I spent many months trying to hide Ella's syndrome, worrying about the way she looked, wondering if anyone noticed there was something "wrong." I made excuses for her droopy eyes (she did just wake up), and only posted pictures where they looked the most open, trying to make myself believe that the doctors were wrong because "See? See that one picture out of the thousand I took that her eyes look almost normal?' That obviously means there's nothing going on.." I thought maybe we could only hold her facing forward in church so no one behind us would see the differences. I made up reasons why she was delayed in achieving milestones (She was 3 weeks early! She spent 2 months of her first year in the hospital! If you took out that time, she would be really very close to being kinda sorta on track..) I tried to dismiss the ways she was different and force her to fit into the box I had long ago created of what my daughter would look like and act like and live like. It was too difficult to believe that my one in a million girl was not to be like I planned.

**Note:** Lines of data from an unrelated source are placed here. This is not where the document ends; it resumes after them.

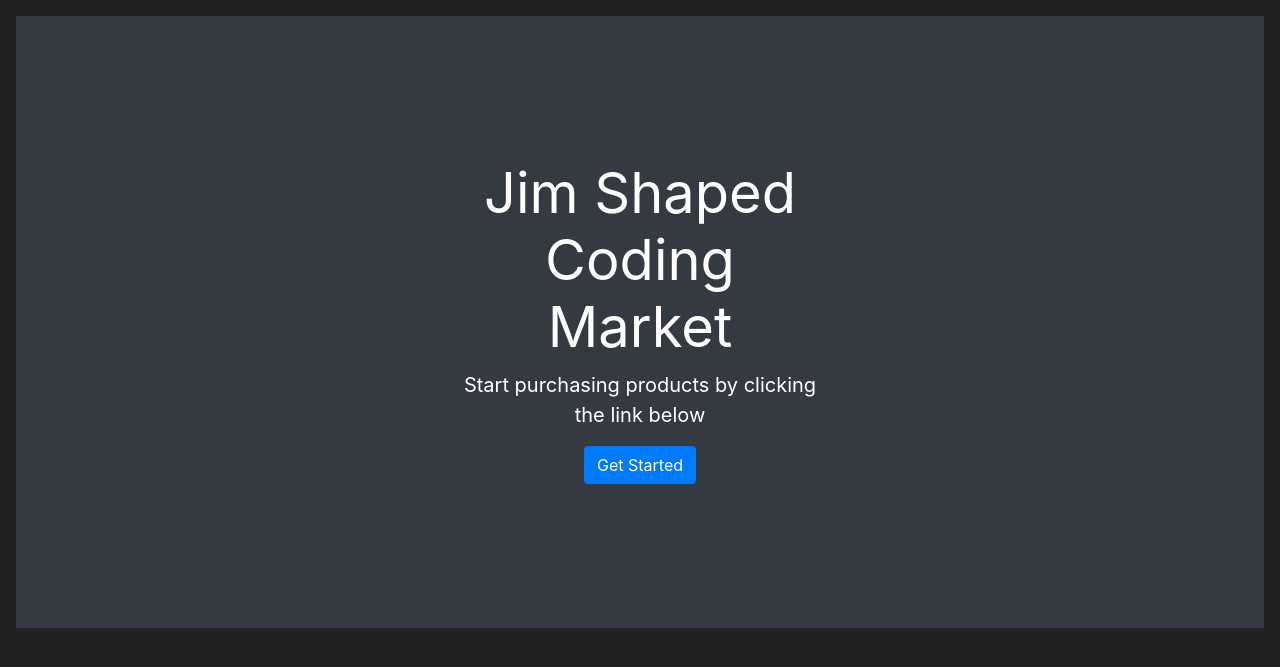
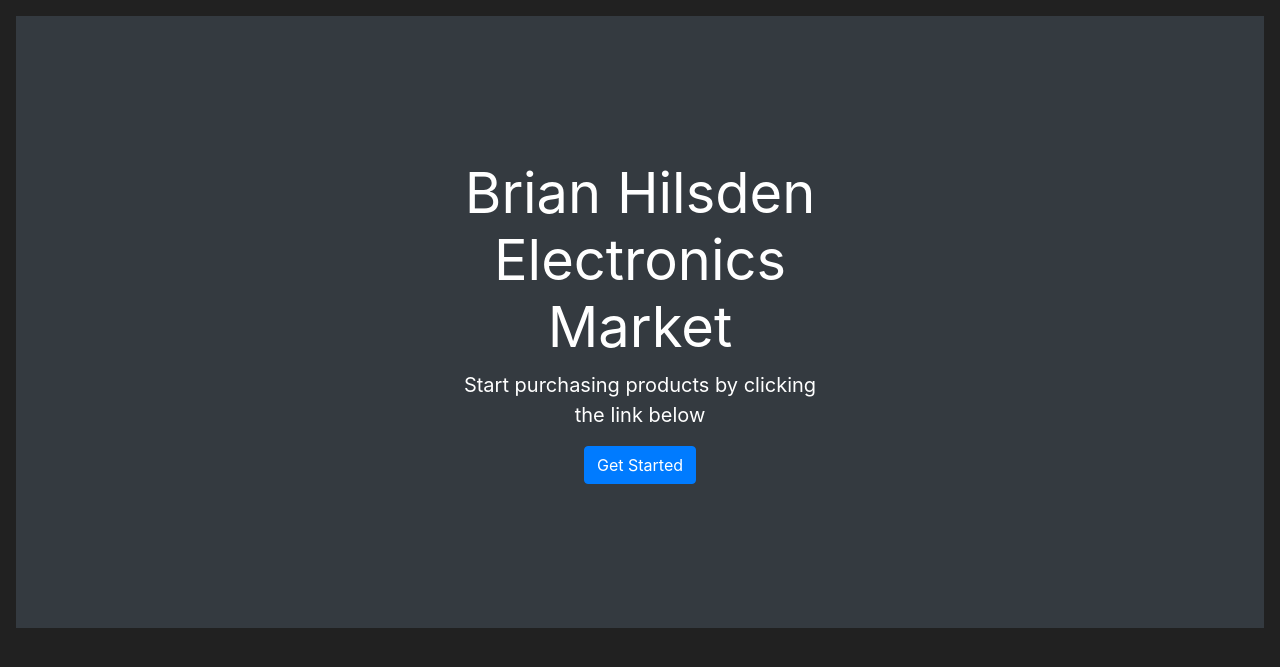
Before and after one commit to brianhilsden/Trial-flask-project, a Python web app: template market/templates/home.html in a window 1280 px wide. Shown: the part 56-723 px from the top of the page. Run offline with Jinja, Linux system fonts and the light colour scheme; the template is opened without the code that fills it, so the values that code supplies are empty; some libraries are stand-ins or nearby versions.

Commit message:
Added changes

```diff
--- a/market/templates/home.html
+++ b/market/templates/home.html
@@ -5,7 +5,7 @@
 {% block content %}
     <div class="position-relative overflow-hidden p-3 p-md-5 m-md-3 text-center bg-dark" style="color:white">
         <div class="col-md-5 p-lg-5 mx-auto my-5">
-            <h1 class="display-4 font-weight-normal">Jim Shaped Coding Market</h1>
+            <h1 class="display-4 font-weight-normal">Brian Hilsden Electronics Market</h1>
             <p class="lead font-weight-normal">Start purchasing products by clicking the link below</p>
             <a class="btn btn-primary" href="{{ url_for('market_page') }}">Get Started</a>
         </div>
```
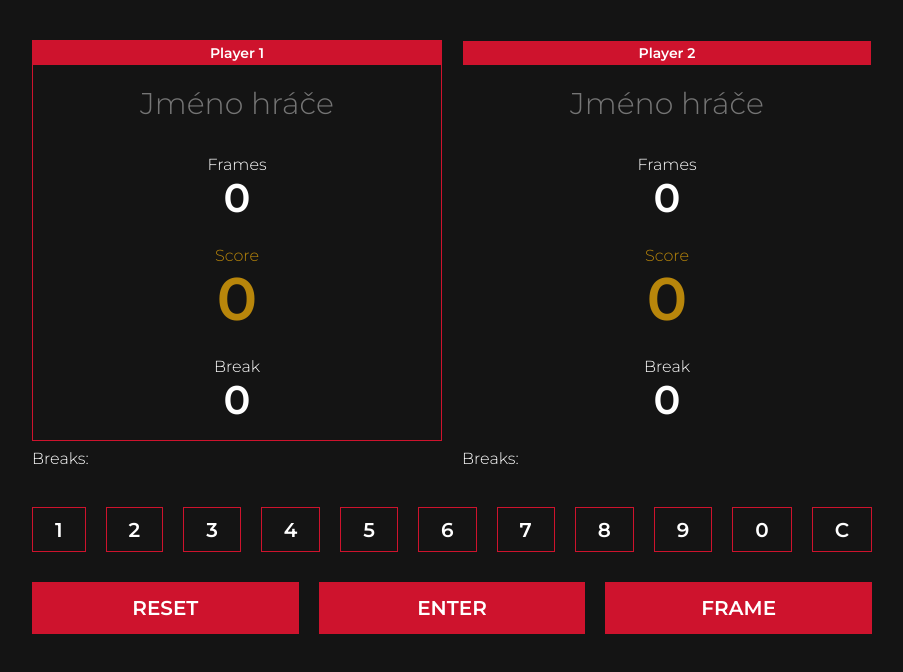
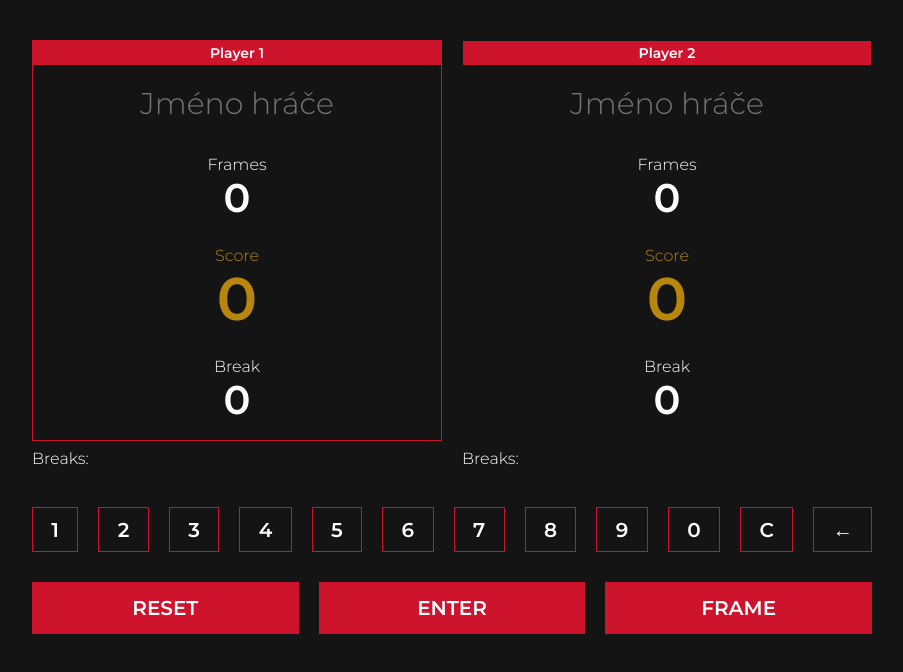
Before and after one commit to Jirka-C/snooker-scoreboard, a React (Create React App) app: page / in a window 1280 px wide. Shown: the top 672 px of the page, without its empty margins (188-1091 px from the left). Built offline with nearby package versions, Linux system fonts and the light colour scheme.

Commit message:
Score board functionality refactor

```diff
--- a/src/App.js
+++ b/src/App.js
@@ -1,9 +1,8 @@
-import ScoreBoardNew from "./Views/ScoreBoardNew";
 import ScoreBoard from "./Views/ScoreBoard";
 
 function App() {
 	return (
-		<ScoreBoardNew />
+		<ScoreBoard />
 	);
 }
 
--- a/src/Views/ScoreBoard.js
+++ b/src/Views/ScoreBoard.js
@@ -1,142 +1,65 @@
-import React, {useState, useEffect} from 'react'
+import React, {useState} from 'react'
 import Points from '../Components/Points';
 import PlayerPanel from "../Components/PlayerPanel";
 import PlayerBreaks from '../Components/PlayerBreaks';
 
 function ScoreBoard() {
 
-	const [playerOne, setPlayerOne] = useState({header: "Player 1", active: true, frames: 0, score: 0, break: "", breaks: []});
-	const [playerTwo, setPlayerTwo] = useState({header: "Player 2", active: false, frames: 0, score: 0, break: "", breaks: []});
+	const [playerOne, setPlayerOne] = useState({id: 1, header: "Player 1", active: true, frames: 0, score: 0, break: 0, breaks: []});
+	const [playerTwo, setPlayerTwo] = useState({id: 2, header: "Player 2", active: false, frames: 0, score: 0, break: 0, breaks: []});
 	const [correct, setCorrect] = useState(false);
 
+	let activePlayer = playerOne;
+	let setActivePlayer = setPlayerOne;
+
+	if(playerTwo.active){
+		activePlayer = playerTwo;
+		setActivePlayer = setPlayerTwo;
+	}
+
 	let breakString = "";
-/*
-	useEffect(() => {
-		if(playerOne.break){
-			const timer = setTimeout(() => {
+	let breakValue = 0;
 
-				if(correct && playerOne.score > 0){
-					console.log(playerOne.breaks)
-					setPlayerOne({...playerOne, score: playerOne.score - parseInt(playerOne.break)})
-					setCorrect(false)
-					return;
-				}
-
-				let getBreaks = playerOne.breaks;
-				if(parseInt(playerOne.break) >= 20){
-					getBreaks.push(parseInt(playerOne.break));
-				}
-
-				setPlayerOne({...playerOne, score: playerOne.score + parseInt(playerOne.break), break: ""})
-			  }, 3000);
-			  return () => clearTimeout(timer);
-		}
-    }, [playerOne]);
-
-	useEffect(() => {
-		if(playerTwo.break){
-			const timer = setTimeout(() => {
-
-				if(correct && playerTwo.score > 0){
-					setPlayerTwo({...playerTwo, score: playerTwo.score - parseInt(playerTwo.break)})
-					setCorrect(false)
-					return;
-				}
-
-				let getBreaks = playerTwo.breaks;
-				if(parseInt(playerTwo.break) >= 20){
-					getBreaks.push(parseInt(playerTwo.break));
-				}
-
-				setPlayerTwo({...playerTwo, score: playerTwo.score + parseInt(playerTwo.break), break: ""})
-			  }, 3000);
-			  return () => clearTimeout(timer);
-		}
-    }, [playerTwo]);
-*/
 	const setBreak = (value) => {
 
-		if(playerOne.active){
-			breakString = playerOne.break + value;
-			setPlayerOne({...playerOne, break: breakString})
+		breakString = activePlayer.break.toString() + value.toString();
+		breakValue = parseInt(breakString);
+
+		if(breakValue > 147){
+			breakValue = 0
 		}
 
-		if(playerTwo.active){
-			breakString = playerTwo.break + value;
-			setPlayerTwo({...playerTwo, break: breakString})
-		}
-
+		setData({break: breakValue});
 	}
 
 	const changePlayer = () => {
-		if(playerOne.active){
-
-			if(parseInt(playerOne.break) > 147){
-				setPlayerOne({...playerOne, break: ""});
-				return;
+		if(correct){
+			if(activePlayer.break === activePlayer.breaks[[activePlayer.breaks.length-1]]){
+				activePlayer.breaks.pop();
 			}
 
-			if(correct && playerOne.score > 0 && playerOne.score){
-				setPlayerOne({...playerOne, score: playerOne.score - parseInt(playerOne.break), break: ""})
-				if(parseInt(playerOne.break) === playerOne.breaks[playerOne.breaks.length-1]){
-					playerOne.breaks.pop();
-				}
-				setCorrect(false)
-				return;
-			}
-
-			let getBreak = parseInt(playerOne.break) ? parseInt(playerOne.break) : 0;
-			let getBreaks = playerOne.breaks;
-
-			if(getBreak >= 20){
-				getBreaks.push(getBreak);
-			}
-
-			setPlayerOne({...playerOne, active: false, break: "", score: playerOne.score + getBreak, breaks: getBreaks})
-			setPlayerTwo({...playerTwo, active: true})
+			activePlayer.break = activePlayer.break * -1;
 		}
 
-		if(playerTwo.active){
+		if(activePlayer.break >= 20){
+			activePlayer.breaks.push(activePlayer.break);
+		}
 
-			if(parseInt(playerTwo.break) > 147){
-				setPlayerTwo({...playerTwo, break: ""});
-				return;
-			}
+		setData({score: activePlayer.score + activePlayer.break, break: 0, breaks: activePlayer.breaks, active: false});
+		setCorrect(false);
 
-			if(correct && playerTwo.score > 0 && playerTwo.score){
-				setPlayerTwo({...playerTwo, score: playerTwo.score - parseInt(playerTwo.break), break: ""})
-				if(parseInt(playerTwo.break) === playerTwo.breaks[playerTwo.breaks.length-1]){
-					playerTwo.breaks.pop();
-				}
-				setCorrect(false)
-				return;
-			}
+		if(activePlayer.id === 1){
+			setPlayerTwo({...playerTwo, active: true});
+		}
 
-			let getBreak = parseInt(playerTwo.break) ? parseInt(playerTwo.break) : 0;
-			let getBreaks = playerTwo.breaks;
-
-			if(getBreak >= 20){
-				getBreaks.push(getBreak);
-			}
-
-			setPlayerTwo({...playerTwo, active: false, break: "", score: playerTwo.score + getBreak, breaks: getBreaks})
-			setPlayerOne({...playerOne, active: true})
+		if(activePlayer.id === 2){
+			setPlayerOne({...playerOne, active: true});
 		}
 	}
 
 	const setFrame = () => {
-
-		if(correct){
-			if(playerOne.active && playerOne.frames > 0){
-				setPlayerOne({...playerOne, frames: playerOne.frames - 1})
-			}
-			if(playerTwo.active && playerTwo.frames > 0){
-				setPlayerTwo({...playerTwo, frames: playerTwo.frames - 1})
-			}
-
-			setCorrect(false)
-
-			return;
+		if(correct && activePlayer.frames > 0){
+			setData({frames: activePlayer.frames - 1})
 		}
 
 		if(playerOne.score > playerTwo.score){
@@ -149,15 +72,32 @@ function ScoreBoard() {
 			setPlayerTwo({...playerTwo, frames: playerTwo.frames + 1, score: 0, breaks: []})
 		}
 
+		setCorrect(false);
 	}
 
 	const setCorrectHandle = () => {
 		setCorrect(!correct);
 	}
 
+	const setBackSpacetHandle = () => {
+		let breakString = activePlayer.break.toString();
+		if(breakString.length > 1){
+			breakString = breakString.slice(0,-1)
+		} else {
+			breakString = "0"
+		}
+
+		let breakValue = parseInt(breakString);
+		setData({break: breakValue})
+	}
+
 	const reset = () => {
-		setPlayerOne({header: "Player 1", active: true, frames: 0, score: 0, break: "", breaks: []});
-		setPlayerTwo({header: "Player 2", active: false, frames: 0, score: 0, break: "", breaks: []});
+		setPlayerOne({id: 1, header: "Player 1", active: true, frames: 0, score: 0, break: 0, breaks: []});
+		setPlayerTwo({id: 2, header: "Player 2", active: false, frames: 0, score: 0, break: 0, breaks: []});
+	}
+
+	const setData = (data) => {
+		setActivePlayer({...activePlayer, ...data});
 	}
 
 	const pointsArray = [];
@@ -188,6 +128,7 @@ function ScoreBoard() {
 						<div className="points">
 							{points}
 							<div className={"points__item" + (correct ? " points__item--active" : "")} onClick={setCorrectHandle}>C</div>
+							<div className={"points__item"} onClick={setBackSpacetHandle}>&larr;</div>
 						</div>
 					</div>
 				</div>
--- a/src/Views/ScoreBoardNew.js
+++ /dev/null
@@ -1,96 +0,0 @@
-import React, {useState} from 'react'
-import Points from '../Components/Points';
-import PlayerPanel from "../Components/PlayerPanel";
-import PlayerBreaks from '../Components/PlayerBreaks';
-
-function ScoreBoardNew() {
-
-	const [playerOne, setPlayerOne] = useState({header: "Player 1", active: true, frames: 0, score: 0, break: 0, breaks: []});
-	const [playerTwo, setPlayerTwo] = useState({header: "Player 2", active: false, frames: 0, score: 0, break: 0, breaks: []});
-	const [correct, setCorrect] = useState(false);
-	let breakString = "";
-
-	const setBreak = (value) => {
-
-		if(playerOne.active){
-			breakString = playerOne.break + value;
-			setPlayerOne({...playerOne, break: breakString})
-		}
-
-		if(playerTwo.active){
-			breakString = playerTwo.break + value;
-			setPlayerTwo({...playerTwo, break: breakString})
-		}
-
-	}
-
-	const changePlayer = () => {
-		console.log("change player");
-	}
-
-	const setFrame = () => {
-		console.log("set frame");
-	}
-
-	const setCorrectHandle = () => {
-		setCorrect(!correct);
-	}
-
-	const reset = () => {
-		setPlayerOne({header: "Player 1", active: true, frames: 0, score: 0, break: 0, breaks: []});
-		setPlayerTwo({header: "Player 2", active: false, frames: 0, score: 0, break: 0, breaks: []});
-	}
-
-	const pointsArray = [];
-	for (let index = 1; index < 10; index++) {
-		pointsArray.push(index);
-	}
-	pointsArray.push(0);
-	const points = pointsArray.map(point => <Points key={point} value={point} setBreak={setBreak} />);
-
-    return (
-		<section className="scoreBoard">
-			<div className="container">
-				<div className="row no-gutters">
-					<div className="col-6">
-						<PlayerPanel data={playerOne} />
-						<PlayerBreaks data={playerOne.breaks} />
-					</div>
-					<div className="col-6">
-						<PlayerPanel data={playerTwo} />
-						<PlayerBreaks data={playerTwo.breaks} />
-					</div>
-				</div>
-			</div>
-
-			<div className="container">
-				<div className="row no-gutters">
-					<div className="col-12">
-						<div className="points">
-							{points}
-							<div className={"points__item" + (correct ? " points__item--active" : "")} onClick={setCorrectHandle}>C</div>
-						</div>
-					</div>
-				</div>
-			</div>
-
-			<div className="">
-				<div className="container">
-					<div className="row no-gutters">
-						<div className="col-4">
-							<div className="button" onClick={reset}>Reset</div>
-						</div>
-						<div className="col-4">
-							<div className="button" onClick={changePlayer}>Enter</div>
-						</div>
-						<div className="col-4">
-							<div className="button" onClick={setFrame}>Frame</div>
-						</div>
-					</div>
-				</div>
-			</div>
-		</section>
-    )
-}
-
-export default ScoreBoardNew
```
Also changed, not shown: src/Components/Correct.js (deleted, +0 -9 lines).
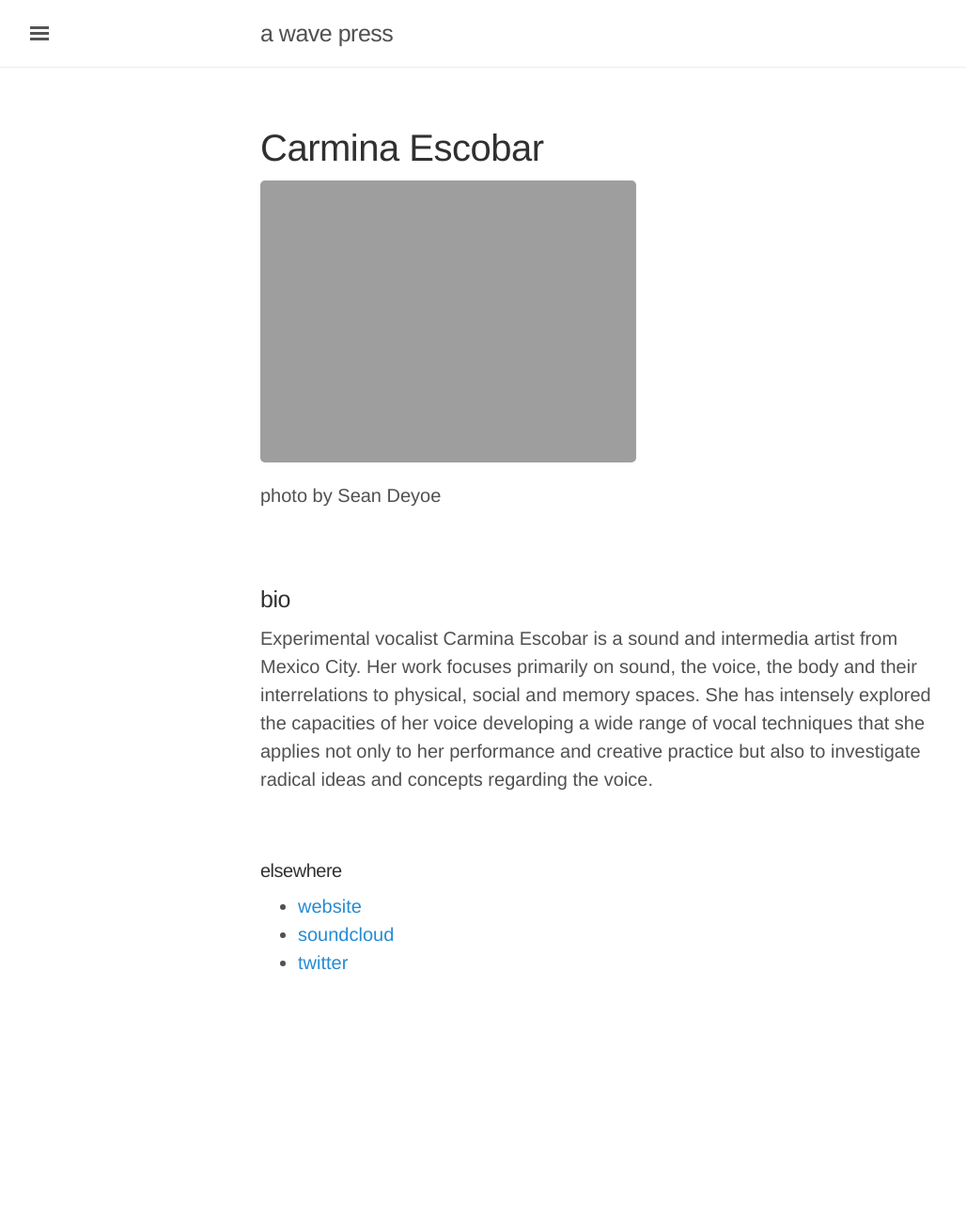
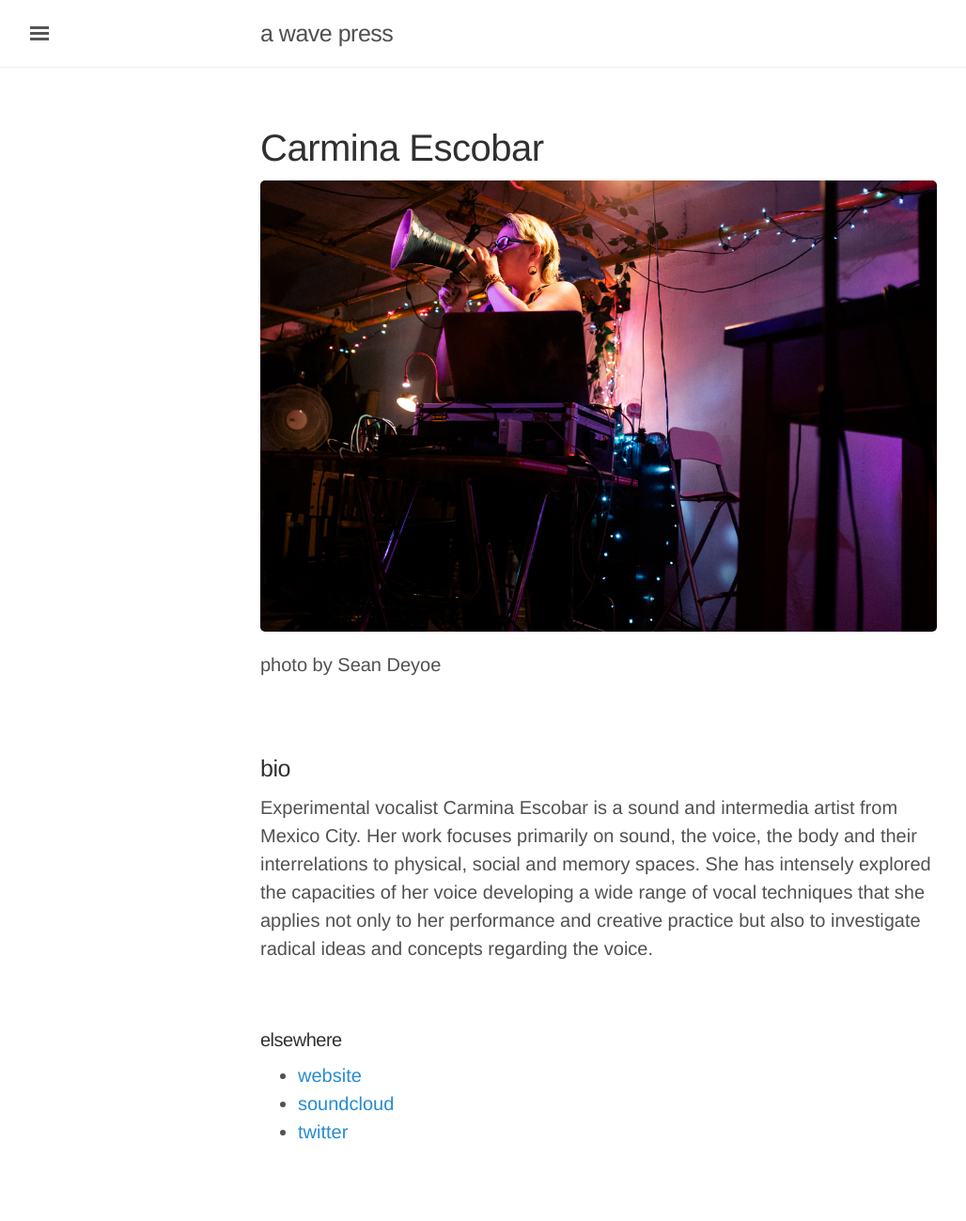
Before and after one commit to caseyanderson/awavepress.com, a Jekyll site: the page built from _posts/artists/2016-07-01-ce.md, in a window 1280 px wide. Shown: the whole page at 94% size, without its empty margins (3-1031 px from the left). Built offline with Jekyll 4.4.1, drawn with Linux system fonts in a browser that asks for light colours; before the commit the page ends 1119 px from its top, so only the background shows below that.

Commit message:
it cant display images if you dont include the fucking extension

```diff
--- a/_posts/artists/2016-07-01-ce.md
+++ b/_posts/artists/2016-07-01-ce.md
@@ -6,7 +6,7 @@ tags: artists
 excerpt: ''
 ---
 
-![]({{site.url}}/assets/escobar_for_webv2)
+![]({{site.url}}/assets/escobar_for_webv2.jpg)
 
 photo by Sean Deyoe
 
```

Yet, as time slowly and oftentimes painfully passed, something began to happen inside me that I wasn't even aware of. My grieving heart slowly started to heal and my eyes were opened beyond anything I'd ever experienced before. Yes, the developmental delays were still present, but I started to not notice them as much. She was late in crawling and walking and talking. Yet her smile and personality were a delight for everyone who came in contact with her to be around. The classic CdLS facial features with her slightly droopy eyelids, button nose, and small statue surely played a part in the way she looked. But when I looked at her those features weren't screaming at me anymore and I suddenly saw those things less and less. Instead, I saw strength and beauty that went beyond those features. I began to see the ways she wasn't just a "defect". I began to love her for who she was and how she was created, the ways she was beautifully herself, even if it wasn't the way the world, and unfortunately myself at times, defined beauty. I began to see her strength, fighting for her life, her tiny body hooked up to a ventilator, a machine doing the work of breathing for her when she was too weak. I saw her with tubes coming out of her body in every which way. I saw her at her weakest moment. And I saw her fighting back. I saw her struggle to overcome the odds. I saw the unique way her eyes opened, the perfect arch of her eyebrows, and her tiny toes. I saw her for the amazing uniqueness that she was instead of the nonexistent image of the daughter I was grieving the loss of, that had really only ever lived in my mind.

As I learned more about Ella's rare genetics I discovered that it is estimated that only one in every 10,000 live births result in CdLS (although some estimate it is even less than that). Still holding onto my dream, I remember thinking, 'Well, that's not quite one in a million, but I guess it's close.' And then the other day I read something new. I learned that the American Journal of Genetics states that only approximately 1 of every 15,000 fetus' with CdLS survive as far as birth. Let that settle in a moment. Only one of every 15,000 fetus' with CdLS survive as far as birthNow, if one in every 10,000 live births result in CdLS, yet only 1 of every 15,000 fetus' with CdLS even get to birth.. then that means... Well that means that if I were a smarter person there must be some sort of elaborate scientific mathematical equation I could come up with to figure out just how many pregnancies total started out with a child with CdLS, and the statistics on how few actually survive to birth and even beyond... And I'm sure I would find it to be a number.. a number that would now be nothing more than mere formality of confirming what I already know. 

Ella already is and always has been my one in a million girl.